• [Aim of the task]: Among the entries below, tally each line in which the word "comparable" is found, then state the tally alone.

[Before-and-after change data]
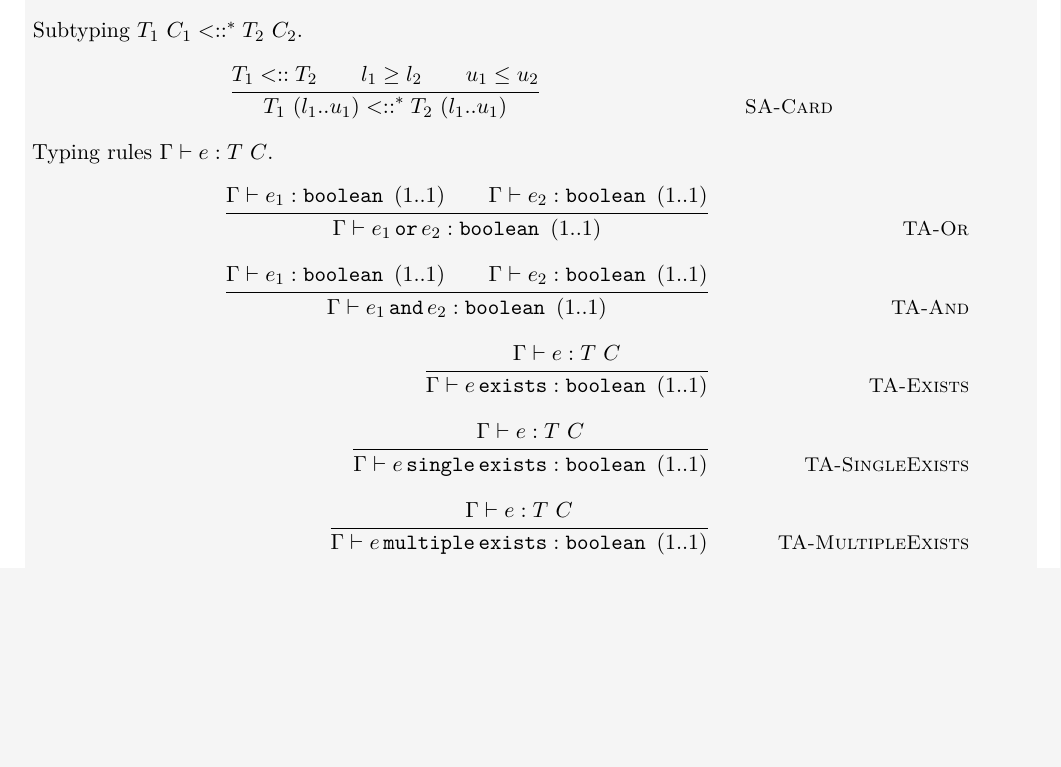
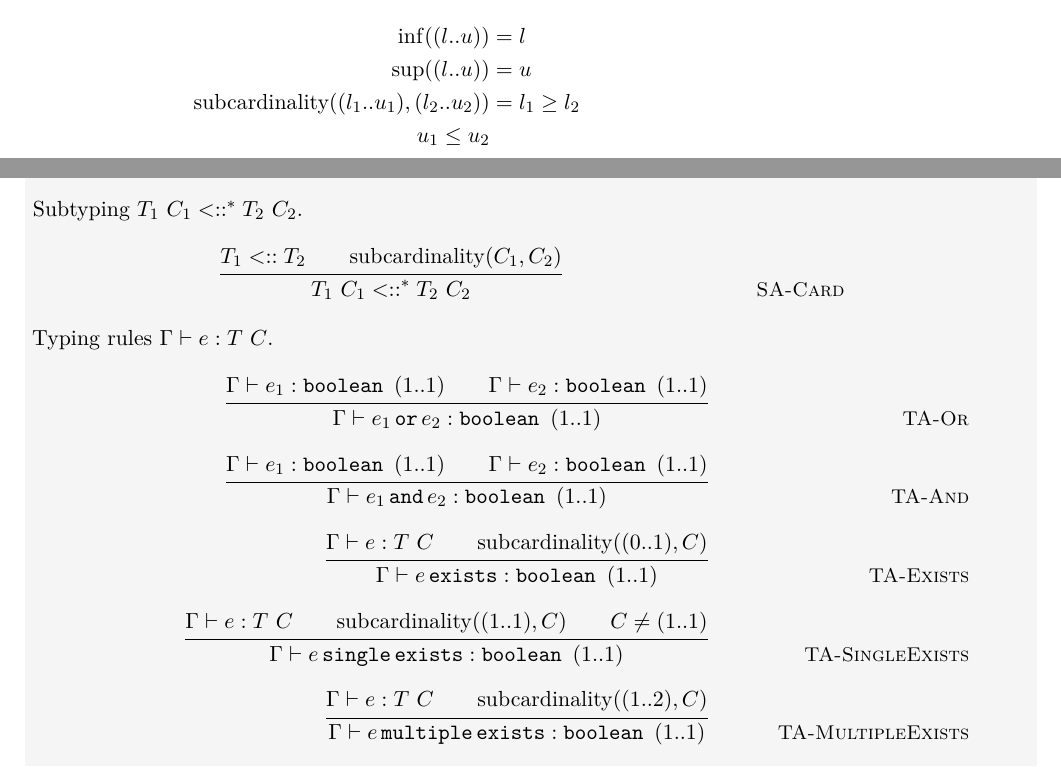
Before and after one commit to SimonCockx/nouga, a LaTeX document (docs/nouga-specification.tex, which reads docs/components/preamble.tex, docs/components/typing-algorithmic.tex, docs/components/typing-declarative.tex): part of page 11 of 13 before the commit and two parts of pages 7 and 11 of 13 after it, the two joined at a grey line, cut at the place of the change, the shorter picture padded with empty space. Compiled offline with pdfLaTeX.

Commit message:
Strengthened premises of T-Exists (also single/multiple)

```diff
--- a/docs/components/preamble.tex
+++ b/docs/components/preamble.tex
@@ -10,6 +10,9 @@
 \DeclareMathOperator{\supertypes}{supertypes} % set of supertypes
 \DeclareMathOperator{\comparable}{comparable} % check whether two basic types are comparable
 \DeclareMathOperator{\overlap}{overlap} % check whether cardinalities overlap
+\DeclareMathOperator{\inf}{inf} % get the infinum of a cardinality
+\DeclareMathOperator{\sup}{sup} % get the supremum of a cardinality
+\DeclareMathOperator{\subcardinality}{subcardinality} % check whether a cardinality range is enclosed by another cardinality range
 \DeclareMathOperator{\union}{union} % union of cardinalities
 \DeclareMathOperator{\join}{join} % join of two types
 
--- a/docs/components/typing-algorithmic.tex
+++ b/docs/components/typing-algorithmic.tex
@@ -43,7 +43,7 @@ Basic subtyping $S <:: T$.
 
 Subtyping $T_1\ C_1 \lv{<::} T_2\ C_2$.
 \begin{align*}
-\ruledef{SA-Card}{T_1 <:: T_2 \\ l_1 \geq l_2 \\ u_1 \leq u_2}{T_1\ (l_1..u_1) \lv{<::} T_2\ (l_1..u_1)}
+\ruledef{SA-Card}{T_1 <:: T_2 \\ \subcardinality(C_1, C_2)}{T_1\ C_1 \lv{<::} T_2\ C_2}
 \end{align*}
 
 Typing rules $\Gamma |- e : T\ C$.
@@ -52,11 +52,11 @@ Typing rules $\Gamma |- e : T\ C$.
 \\
 \ruledef{TA-And}{\Gamma |- e_1 : \<boolean>\ (1..1) \\ \Gamma |- e_2 : \<boolean>\ (1..1)}{\Gamma |- e_1 \<and> e_2 : \<boolean>\ (1..1)}
 \\
-\ruledef{TA-Exists}{\Gamma |- e : T\ C}{\Gamma |- e \<exists> : \<boolean>\ (1..1)}
+\ruledef{TA-Exists}{\Gamma |- e : T\ C \\ \subcardinality((0..1), C)}{\Gamma |- e \<exists> : \<boolean>\ (1..1)}
 \\
-\ruledef{TA-SingleExists}{\Gamma |- e : T\ C}{\Gamma |- e \<single> \<exists> : \<boolean>\ (1..1)}
+\ruledef{TA-SingleExists}{\Gamma |- e : T\ C \\ \subcardinality((1..1), C) \\ C \neq (1..1)}{\Gamma |- e \<single> \<exists> : \<boolean>\ (1..1)}
 \\
-\ruledef{TA-MultipleExists}{\Gamma |- e : T\ C}{\Gamma |- e \<multiple> \<exists> : \<boolean>\ (1..1)}
+\ruledef{TA-MultipleExists}{\Gamma |- e : T\ C \\ \subcardinality((1..2), C)}{\Gamma |- e \<multiple> \<exists> : \<boolean>\ (1..1)}
 \\
 \ruledef{TA-Contains}{\Gamma |- e_1 : T_1\ C_1 \\ \Gamma |- e_2 : T_2\ C_2 \\ \comparable(T_1, T_2)}{\Gamma |- e_1 \<contains> e_2 : \<boolean>\ (1..1)}
 \\
--- a/docs/components/typing-declarative.tex
+++ b/docs/components/typing-declarative.tex
@@ -1,5 +1,8 @@
 Some auxiliary definitions.
 \begin{align*}
+\inf((l..u)) &= l \\
+\sup((l..u)) &= u \\
+\subcardinality((l_1..u_1), (l_2..u_2)) &= l_1 \geq l_2 \\ u_1 \leq u_2 \\
 \comparable(T_1, T_2) &= T_1 <: T_2 \lor T_2 <: T_1 \\
 \overlap((l_1..u_1), (l_2..u_2)) &= u_1 \geq l_2 \land u_2 \geq l_1 \\
 \lv{\comparable}(T_1\ C_1, T_2\ C_2) &= \comparable(T_1, T_2) \land \overlap(C_1, C_2) \\
@@ -33 +36,2 @@ Typing rules $\Gamma |- e : T\ C$.
 \\
+\ruledef{T-SingleExists}{\Gamma |- e : T\ C \\ \subcardinality((1..1), C) \\ C \neq (1..1)}{\Gamma |- e \<single> \<exists> : \<boolean>\ (1..1)}
```
Also changed, not shown: docs/components/typing-declarative.tex (7 more changed lines), 2 other files.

• [Task solution]: 4